# [YOUR ASSIGNMENT]
Would you output all the entries below without altering a word?

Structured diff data
-=-=-=-=-
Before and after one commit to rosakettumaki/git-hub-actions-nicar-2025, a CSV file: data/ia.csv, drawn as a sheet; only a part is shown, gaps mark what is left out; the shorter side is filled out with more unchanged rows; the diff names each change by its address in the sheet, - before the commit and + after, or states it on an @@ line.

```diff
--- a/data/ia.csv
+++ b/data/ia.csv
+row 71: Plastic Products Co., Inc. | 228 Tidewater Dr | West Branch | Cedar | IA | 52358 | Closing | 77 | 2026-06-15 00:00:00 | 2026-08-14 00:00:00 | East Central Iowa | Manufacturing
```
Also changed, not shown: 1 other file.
-=-=-=-=-
# [ANSWER BOX]
Before and after one commit to rosakettumaki/git-hub-actions-nicar-2025, a CSV file: data/ia.csv, drawn as a sheet; only a part is shown, gaps mark what is left out; the shorter side is filled out with more unchanged rows; the diff names each change by its address in the sheet, - before the commit and + after, or states it on an @@ line.

```diff
--- a/data/ia.csv
+++ b/data/ia.csv
+row 71: Plastic Products Co., Inc. | 228 Tidewater Dr | West Branch | Cedar | IA | 52358 | Closing | 77 | 2026-06-15 00:00:00 | 2026-08-14 00:00:00 | East Central Iowa | Manufacturing
```
Also changed, not shown: 1 other file.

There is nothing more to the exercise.